Leave the pictures behind and reproduce every line of the listing exactly.
Segment Start: LISTED RECORDS
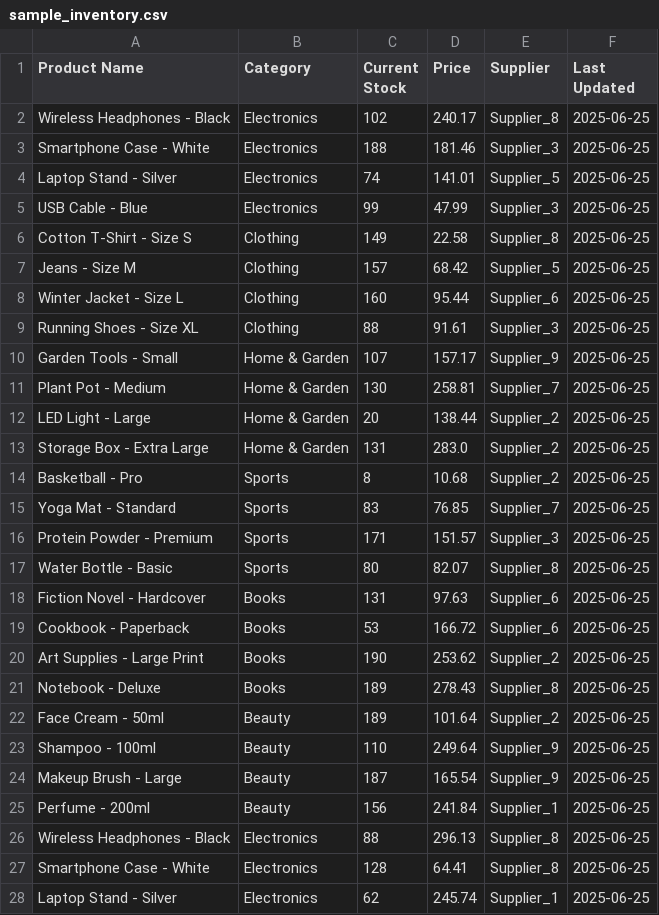
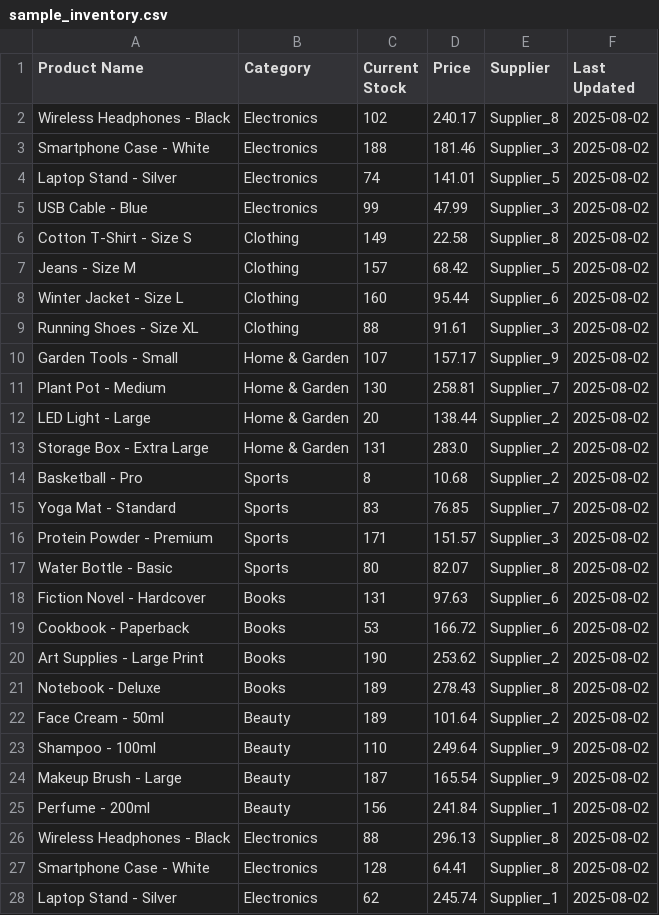
Before and after one commit to NK-Forge/NK_inventory_manager, a CSV file: sample_inventory.csv, drawn as a sheet; only a part is shown; the diff covers the shown part only.

```diff
--- a/sample_inventory.csv
+++ b/sample_inventory.csv
@@ -1,28 +1,28 @@
 Product Name,Category,Current Stock,Price,Supplier,Last Updated
-Wireless Headphones - Black,Electronics,102,240.17,Supplier_8,2025-06-25
-Smartphone Case - White,Electronics,188,181.46,Supplier_3,2025-06-25
-Laptop Stand - Silver,Electronics,74,141.01,Supplier_5,2025-06-25
-USB Cable - Blue,Electronics,99,47.99,Supplier_3,2025-06-25
-Cotton T-Shirt - Size S,Clothing,149,22.58,Supplier_8,2025-06-25
-Jeans - Size M,Clothing,157,68.42,Supplier_5,2025-06-25
-Winter Jacket - Size L,Clothing,160,95.44,Supplier_6,2025-06-25
-Running Shoes - Size XL,Clothing,88,91.61,Supplier_3,2025-06-25
-Garden Tools - Small,Home & Garden,107,157.17,Supplier_9,2025-06-25
-Plant Pot - Medium,Home & Garden,130,258.81,Supplier_7,2025-06-25
-LED Light - Large,Home & Garden,20,138.44,Supplier_2,2025-06-25
-Storage Box - Extra Large,Home & Garden,131,283.0,Supplier_2,2025-06-25
-Basketball - Pro,Sports,8,10.68,Supplier_2,2025-06-25
-Yoga Mat - Standard,Sports,83,76.85,Supplier_7,2025-06-25
-Protein Powder - Premium,Sports,171,151.57,Supplier_3,2025-06-25
-Water Bottle - Basic,Sports,80,82.07,Supplier_8,2025-06-25
-Fiction Novel - Hardcover,Books,131,97.63,Supplier_6,2025-06-25
-Cookbook - Paperback,Books,53,166.72,Supplier_6,2025-06-25
-Art Supplies - Large Print,Books,190,253.62,Supplier_2,2025-06-25
-Notebook - Deluxe,Books,189,278.43,Supplier_8,2025-06-25
-Face Cream - 50ml,Beauty,189,101.64,Supplier_2,2025-06-25
-Shampoo - 100ml,Beauty,110,249.64,Supplier_9,2025-06-25
-Makeup Brush - Large,Beauty,187,165.54,Supplier_9,2025-06-25
-Perfume - 200ml,Beauty,156,241.84,Supplier_1,2025-06-25
-Wireless Headphones - Black,Electronics,88,296.13,Supplier_8,2025-06-25
-Smartphone Case - White,Electronics,128,64.41,Supplier_8,2025-06-25
-Laptop Stand - Silver,Electronics,62,245.74,Supplier_1,2025-06-25
+Wireless Headphones - Black,Electronics,102,240.17,Supplier_8,2025-08-02
+Smartphone Case - White,Electronics,188,181.46,Supplier_3,2025-08-02
+Laptop Stand - Silver,Electronics,74,141.01,Supplier_5,2025-08-02
+USB Cable - Blue,Electronics,99,47.99,Supplier_3,2025-08-02
+Cotton T-Shirt - Size S,Clothing,149,22.58,Supplier_8,2025-08-02
+Jeans - Size M,Clothing,157,68.42,Supplier_5,2025-08-02
+Winter Jacket - Size L,Clothing,160,95.44,Supplier_6,2025-08-02
+Running Shoes - Size XL,Clothing,88,91.61,Supplier_3,2025-08-02
+Garden Tools - Small,Home & Garden,107,157.17,Supplier_9,2025-08-02
+Plant Pot - Medium,Home & Garden,130,258.81,Supplier_7,2025-08-02
+LED Light - Large,Home & Garden,20,138.44,Supplier_2,2025-08-02
+Storage Box - Extra Large,Home & Garden,131,283.0,Supplier_2,2025-08-02
+Basketball - Pro,Sports,8,10.68,Supplier_2,2025-08-02
+Yoga Mat - Standard,Sports,83,76.85,Supplier_7,2025-08-02
+Protein Powder - Premium,Sports,171,151.57,Supplier_3,2025-08-02
+Water Bottle - Basic,Sports,80,82.07,Supplier_8,2025-08-02
+Fiction Novel - Hardcover,Books,131,97.63,Supplier_6,2025-08-02
+Cookbook - Paperback,Books,53,166.72,Supplier_6,2025-08-02
+Art Supplies - Large Print,Books,190,253.62,Supplier_2,2025-08-02
+Notebook - Deluxe,Books,189,278.43,Supplier_8,2025-08-02
+Face Cream - 50ml,Beauty,189,101.64,Supplier_2,2025-08-02
+Shampoo - 100ml,Beauty,110,249.64,Supplier_9,2025-08-02
+Makeup Brush - Large,Beauty,187,165.54,Supplier_9,2025-08-02
+Perfume - 200ml,Beauty,156,241.84,Supplier_1,2025-08-02
+Wireless Headphones - Black,Electronics,88,296.13,Supplier_8,2025-08-02
+Smartphone Case - White,Electronics,128,64.41,Supplier_8,2025-08-02
+Laptop Stand - Silver,Electronics,62,245.74,Supplier_1,2025-08-02
```
Also changed, not shown: 23 edited cells elsewhere in this file, 6 other files.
Segment End: LISTED RECORDS
RESPONSE:
Before and after one commit to NK-Forge/NK_inventory_manager, a CSV file: sample_inventory.csv, drawn as a sheet; only a part is shown; the diff covers the shown part only.

```diff
--- a/sample_inventory.csv
+++ b/sample_inventory.csv
@@ -1,28 +1,28 @@
 Product Name,Category,Current Stock,Price,Supplier,Last Updated
-Wireless Headphones - Black,Electronics,102,240.17,Supplier_8,2025-06-25
-Smartphone Case - White,Electronics,188,181.46,Supplier_3,2025-06-25
-Laptop Stand - Silver,Electronics,74,141.01,Supplier_5,2025-06-25
-USB Cable - Blue,Electronics,99,47.99,Supplier_3,2025-06-25
-Cotton T-Shirt - Size S,Clothing,149,22.58,Supplier_8,2025-06-25
-Jeans - Size M,Clothing,157,68.42,Supplier_5,2025-06-25
-Winter Jacket - Size L,Clothing,160,95.44,Supplier_6,2025-06-25
-Running Shoes - Size XL,Clothing,88,91.61,Supplier_3,2025-06-25
-Garden Tools - Small,Home & Garden,107,157.17,Supplier_9,2025-06-25
-Plant Pot - Medium,Home & Garden,130,258.81,Supplier_7,2025-06-25
-LED Light - Large,Home & Garden,20,138.44,Supplier_2,2025-06-25
-Storage Box - Extra Large,Home & Garden,131,283.0,Supplier_2,2025-06-25
-Basketball - Pro,Sports,8,10.68,Supplier_2,2025-06-25
-Yoga Mat - Standard,Sports,83,76.85,Supplier_7,2025-06-25
-Protein Powder - Premium,Sports,171,151.57,Supplier_3,2025-06-25
-Water Bottle - Basic,Sports,80,82.07,Supplier_8,2025-06-25
-Fiction Novel - Hardcover,Books,131,97.63,Supplier_6,2025-06-25
-Cookbook - Paperback,Books,53,166.72,Supplier_6,2025-06-25
-Art Supplies - Large Print,Books,190,253.62,Supplier_2,2025-06-25
-Notebook - Deluxe,Books,189,278.43,Supplier_8,2025-06-25
-Face Cream - 50ml,Beauty,189,101.64,Supplier_2,2025-06-25
-Shampoo - 100ml,Beauty,110,249.64,Supplier_9,2025-06-25
-Makeup Brush - Large,Beauty,187,165.54,Supplier_9,2025-06-25
-Perfume - 200ml,Beauty,156,241.84,Supplier_1,2025-06-25
-Wireless Headphones - Black,Electronics,88,296.13,Supplier_8,2025-06-25
-Smartphone Case - White,Electronics,128,64.41,Supplier_8,2025-06-25
-Laptop Stand - Silver,Electronics,62,245.74,Supplier_1,2025-06-25
+Wireless Headphones - Black,Electronics,102,240.17,Supplier_8,2025-08-02
+Smartphone Case - White,Electronics,188,181.46,Supplier_3,2025-08-02
+Laptop Stand - Silver,Electronics,74,141.01,Supplier_5,2025-08-02
+USB Cable - Blue,Electronics,99,47.99,Supplier_3,2025-08-02
+Cotton T-Shirt - Size S,Clothing,149,22.58,Supplier_8,2025-08-02
+Jeans - Size M,Clothing,157,68.42,Supplier_5,2025-08-02
+Winter Jacket - Size L,Clothing,160,95.44,Supplier_6,2025-08-02
+Running Shoes - Size XL,Clothing,88,91.61,Supplier_3,2025-08-02
+Garden Tools - Small,Home & Garden,107,157.17,Supplier_9,2025-08-02
+Plant Pot - Medium,Home & Garden,130,258.81,Supplier_7,2025-08-02
+LED Light - Large,Home & Garden,20,138.44,Supplier_2,2025-08-02
+Storage Box - Extra Large,Home & Garden,131,283.0,Supplier_2,2025-08-02
+Basketball - Pro,Sports,8,10.68,Supplier_2,2025-08-02
+Yoga Mat - Standard,Sports,83,76.85,Supplier_7,2025-08-02
+Protein Powder - Premium,Sports,171,151.57,Supplier_3,2025-08-02
+Water Bottle - Basic,Sports,80,82.07,Supplier_8,2025-08-02
+Fiction Novel - Hardcover,Books,131,97.63,Supplier_6,2025-08-02
+Cookbook - Paperback,Books,53,166.72,Supplier_6,2025-08-02
+Art Supplies - Large Print,Books,190,253.62,Supplier_2,2025-08-02
+Notebook - Deluxe,Books,189,278.43,Supplier_8,2025-08-02
+Face Cream - 50ml,Beauty,189,101.64,Supplier_2,2025-08-02
+Shampoo - 100ml,Beauty,110,249.64,Supplier_9,2025-08-02
+Makeup Brush - Large,Beauty,187,165.54,Supplier_9,2025-08-02
+Perfume - 200ml,Beauty,156,241.84,Supplier_1,2025-08-02
+Wireless Headphones - Black,Electronics,88,296.13,Supplier_8,2025-08-02
+Smartphone Case - White,Electronics,128,64.41,Supplier_8,2025-08-02
+Laptop Stand - Silver,Electronics,62,245.74,Supplier_1,2025-08-02
```
Also changed, not shown: 23 edited cells elsewhere in this file, 6 other files.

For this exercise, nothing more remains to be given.